Probably the best movie I've ever seen on the topic of the food culture of Japan.
— Adam Platt Chief restaurant critic, New York Magazine
Culinary documentary filmmaking at its finest. The Jiro Dreams of Sushi of ramen movies.
Perfect viewing for anyone who enjoys the convivial delights of shows like Midnight Diner.
While this cozy, heartwarming doc is about the artistry of an excellent bowl of soup, it is just as much about the power of community and connection.
HOW TO WATCH
🇦🇺 AUSTRALIA - Host a screening with Demand Film
or stream on Docplay
🇨🇦 CANADA - VIFF Center
Vancouver - Now playing
Jogja-NETPAC Asian Film Festival - Yogyakarta
26 Nov - 3 Dec
🇮🇱 ISREAL - on yes
🇳🇿 NEW ZEALAND
🇳🇴 NORWAY - on VGTV
🇵🇱 POLAND - on Canal+
🇰🇷 SOUTH KOREA - on D-BOX

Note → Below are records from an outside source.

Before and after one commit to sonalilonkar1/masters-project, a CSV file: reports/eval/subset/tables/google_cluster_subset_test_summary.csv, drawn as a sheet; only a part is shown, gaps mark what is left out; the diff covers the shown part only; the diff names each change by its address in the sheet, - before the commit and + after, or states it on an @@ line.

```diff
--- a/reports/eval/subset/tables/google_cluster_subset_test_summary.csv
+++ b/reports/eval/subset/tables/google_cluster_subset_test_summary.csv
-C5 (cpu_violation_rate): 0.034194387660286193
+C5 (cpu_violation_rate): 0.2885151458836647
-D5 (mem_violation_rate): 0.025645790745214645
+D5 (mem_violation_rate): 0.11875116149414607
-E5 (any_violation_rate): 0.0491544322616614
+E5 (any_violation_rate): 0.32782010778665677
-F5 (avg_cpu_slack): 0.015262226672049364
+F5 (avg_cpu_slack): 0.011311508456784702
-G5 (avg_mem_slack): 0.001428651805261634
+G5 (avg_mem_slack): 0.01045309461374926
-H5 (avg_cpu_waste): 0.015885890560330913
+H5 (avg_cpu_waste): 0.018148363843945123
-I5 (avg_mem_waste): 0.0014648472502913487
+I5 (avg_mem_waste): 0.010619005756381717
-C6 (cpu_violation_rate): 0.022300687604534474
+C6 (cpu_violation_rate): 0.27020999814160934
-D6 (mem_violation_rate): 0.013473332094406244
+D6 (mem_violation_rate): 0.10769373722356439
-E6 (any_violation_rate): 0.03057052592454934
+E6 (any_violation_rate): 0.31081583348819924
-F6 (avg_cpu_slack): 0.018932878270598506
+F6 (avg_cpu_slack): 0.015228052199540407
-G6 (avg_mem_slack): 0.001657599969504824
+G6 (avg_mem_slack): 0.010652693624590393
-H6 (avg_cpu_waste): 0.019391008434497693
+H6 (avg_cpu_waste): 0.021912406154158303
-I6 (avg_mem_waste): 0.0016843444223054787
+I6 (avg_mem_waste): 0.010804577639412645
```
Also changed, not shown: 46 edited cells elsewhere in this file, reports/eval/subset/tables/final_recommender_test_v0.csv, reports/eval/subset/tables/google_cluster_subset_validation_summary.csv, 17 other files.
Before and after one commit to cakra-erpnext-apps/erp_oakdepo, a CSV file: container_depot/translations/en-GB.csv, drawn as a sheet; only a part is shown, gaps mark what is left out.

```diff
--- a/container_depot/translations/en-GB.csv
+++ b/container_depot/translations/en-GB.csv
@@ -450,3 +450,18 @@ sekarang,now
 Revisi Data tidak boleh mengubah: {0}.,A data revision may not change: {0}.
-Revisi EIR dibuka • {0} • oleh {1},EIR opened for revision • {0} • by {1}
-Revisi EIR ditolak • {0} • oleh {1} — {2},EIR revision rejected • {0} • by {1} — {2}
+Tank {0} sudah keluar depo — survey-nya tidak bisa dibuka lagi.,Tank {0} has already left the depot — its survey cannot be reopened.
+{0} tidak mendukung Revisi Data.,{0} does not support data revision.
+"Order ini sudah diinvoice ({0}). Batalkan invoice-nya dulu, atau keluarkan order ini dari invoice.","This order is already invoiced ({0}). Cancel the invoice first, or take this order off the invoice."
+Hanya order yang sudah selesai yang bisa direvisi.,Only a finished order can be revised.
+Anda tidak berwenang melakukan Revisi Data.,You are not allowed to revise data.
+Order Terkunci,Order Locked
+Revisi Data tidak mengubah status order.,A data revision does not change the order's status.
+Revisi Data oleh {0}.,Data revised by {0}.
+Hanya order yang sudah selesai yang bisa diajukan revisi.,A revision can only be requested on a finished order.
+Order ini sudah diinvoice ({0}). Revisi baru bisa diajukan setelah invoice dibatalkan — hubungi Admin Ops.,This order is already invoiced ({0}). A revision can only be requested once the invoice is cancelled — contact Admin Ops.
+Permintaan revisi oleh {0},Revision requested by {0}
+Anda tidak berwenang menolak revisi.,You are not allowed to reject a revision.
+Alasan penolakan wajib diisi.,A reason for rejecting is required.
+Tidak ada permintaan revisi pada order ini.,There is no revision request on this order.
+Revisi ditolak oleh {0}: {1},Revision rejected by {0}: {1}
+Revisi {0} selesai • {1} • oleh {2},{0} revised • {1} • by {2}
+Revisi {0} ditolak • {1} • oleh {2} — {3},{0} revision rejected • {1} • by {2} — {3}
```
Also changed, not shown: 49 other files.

Malmö - December 13
ABOUT THE FILM
Ramen master Masamoto Ueda and his wife Kazuko have run their tiny Tokyo ramen shop, Bizentei for more than forty years. Scores of devoted customers have joined them in creating an intimate place of community there. On the weekends, they venture together across the lush Japanese countryside. They harvest gourmet pears and dig up bamboo shoots and wild mountain yams. But nothing lasts forever. Everyone knows the master must retire someday. So they resolve to make the best of what time remains – to cherish this special place, and this soul-nourishing food, before it is gone forever.
81 minutes | Japanese | Color and B&W
Locations: Japan’s Chiba, Niigata, Tochigi, and Tokyo Prefectures
John is a Tokyo-based American filmmaker who fell in love with film at the Dartmouth College Film Society while growing up in Hanover, NH. After studying literature in college, he dove into film editing while studying with legendary editor, Ralph Rosenblum at Columbia University. After embracing the digital revolution of the late 90s, he’s been making independent films, and editing others’, ever since. COME BACK ANYTIME is his second feature, first documentary, and first cinematography credit.